I’m kicking off the blog for 2018 a little early, just to get some practice of habit in. Starting a blog was a goal I set for myself for the coming year, but as many new endeavors go, I wasn't sure exactly where it was going. There are multiple right answers, of course. For me, I think the smart thing is to simply take my process of journal writing for myself and make public posts focused on creative practices.
I’ve been writing more and more for own reflection and mental health these last few years. Advise I wish I could give a much younger self. Around 2012 I started writing with real consistency in my personal journal. The rise of note taking apps made the difference. Before then I’d occasionally make an entry in a paper notebook. Always short, they’d start off in neat block script but quickly devolve into barely legible scribbles.
Typing meant I actually got my thoughts down before my hand cramped up or I stopped caring. Either way it was text entropy before. Also, not using a word processor meant I wasn’t distracted by features or the confines of 8.5x11" formats. Good stuff.
Around that time I also made a change in my main gig. I moved from IT where all my writing was technical and procedural to a marketing department. Writing copy for brochures and the web is a whole different business from how-to guides. Before I answered how, now I was answering why. Totally different and it made me a better writer.
So, thinking about the coming year for a moment. My friend Marc Barker suggested less planning, more goal making. In the simple words, my goal for 2018 is to diversify my creative practice. I need to expand my creative output to include things well beyond a few painting styles.
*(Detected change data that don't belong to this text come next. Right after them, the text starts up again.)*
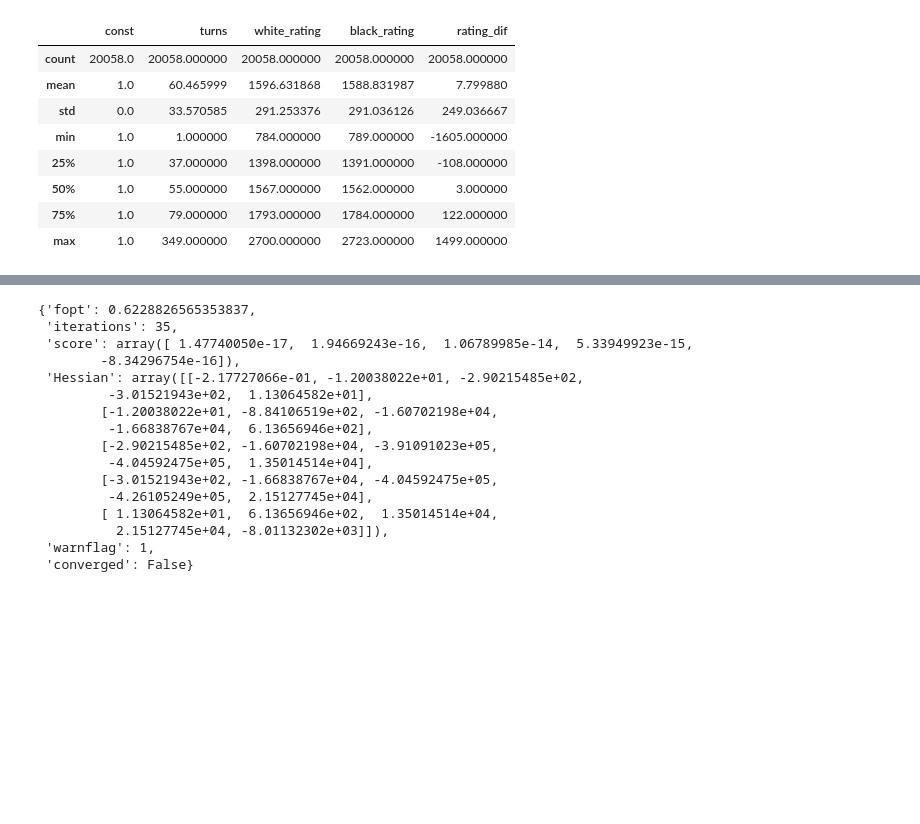
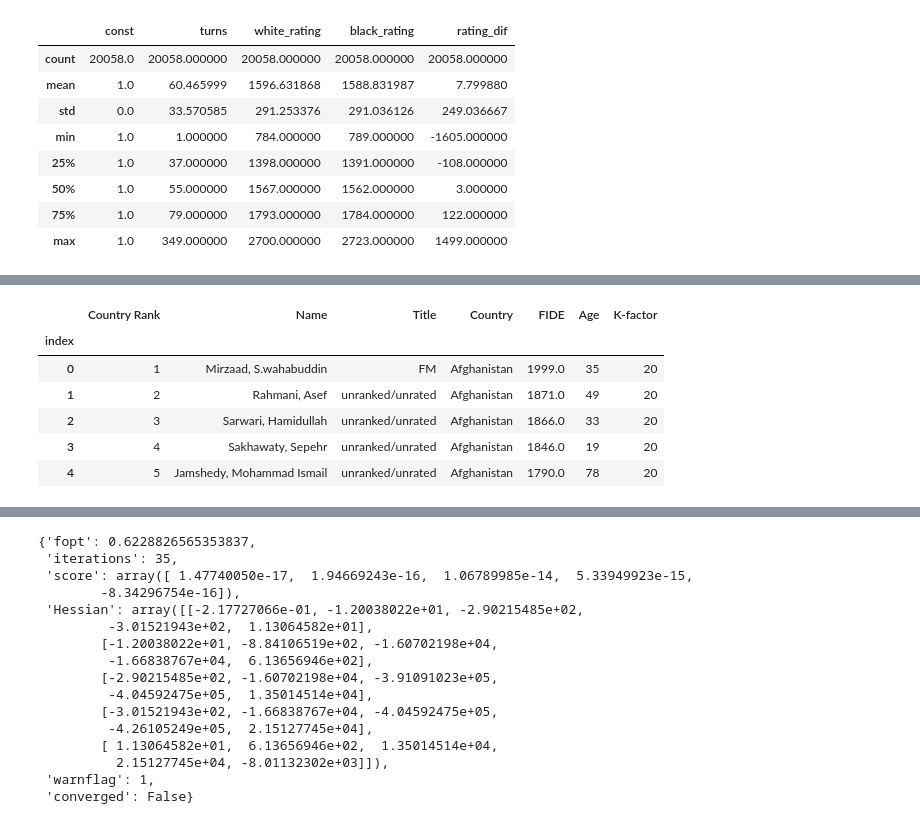
Before and after one commit to Whereiswald0/chess_opening_analysis-LHL-proj-, a Jupyter notebook: src/jupyter_notebooks/analysis_and_visuals.ipynb, the cells around one changed output, grey strips where cells are left out. Drawn from its saved outputs; the diff is of its cells as text; code cells hidden in the pictures; blank space fills up the shorter version.

```diff
--- a/src/jupyter_notebooks/analysis_and_visuals.ipynb
+++ b/src/jupyter_notebooks/analysis_and_visuals.ipynb
@@ -160 +204,11 @@ strong multicollinearity problems or that the design matrix is singular.
+# %%
+players.head()
+# %% [output]
+|  | Country Rank | Name | Title | Country | FIDE | Age | K-factor |
+| index |  |  |  |  |  |  |  |
+| 0 | 1 | Mirzaad, S.wahabuddin | FM | Afghanistan | 1999.0 | 35 | 20 |
+| 1 | 2 | Rahmani, Asef | unranked/unrated | Afghanistan | 1871.0 | 49 | 20 |
+| 2 | 3 | Sarwari, Hamidullah | unranked/unrated | Afghanistan | 1866.0 | 33 | 20 |
+| 3 | 4 | Sakhawaty, Sepehr | unranked/unrated | Afghanistan | 1846.0 | 19 | 20 |
+| 4 | 5 | Jamshedy, Mohammad Ismail | unranked/unrated | Afghanistan | 1790.0 | 78 | 20 |
 # %%
```
Also changed, not shown: parts of 14 cells of this notebook, 3 other files.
To be even more specific: I need to make merchandise. I have a number of assumptions to push aside: that my designs aren't a fit for prints, that you need a trademark character to make t-shirts, that my work is too... I don't know, whatever. I've been trawling the interwebs recently meditating on these (unfounded) worries. I've found plenty of other artists doing similar abstract, geometric work making all kinds of beautiful everyday objects from their work. As always, obvious things aren't so obvious until you get there.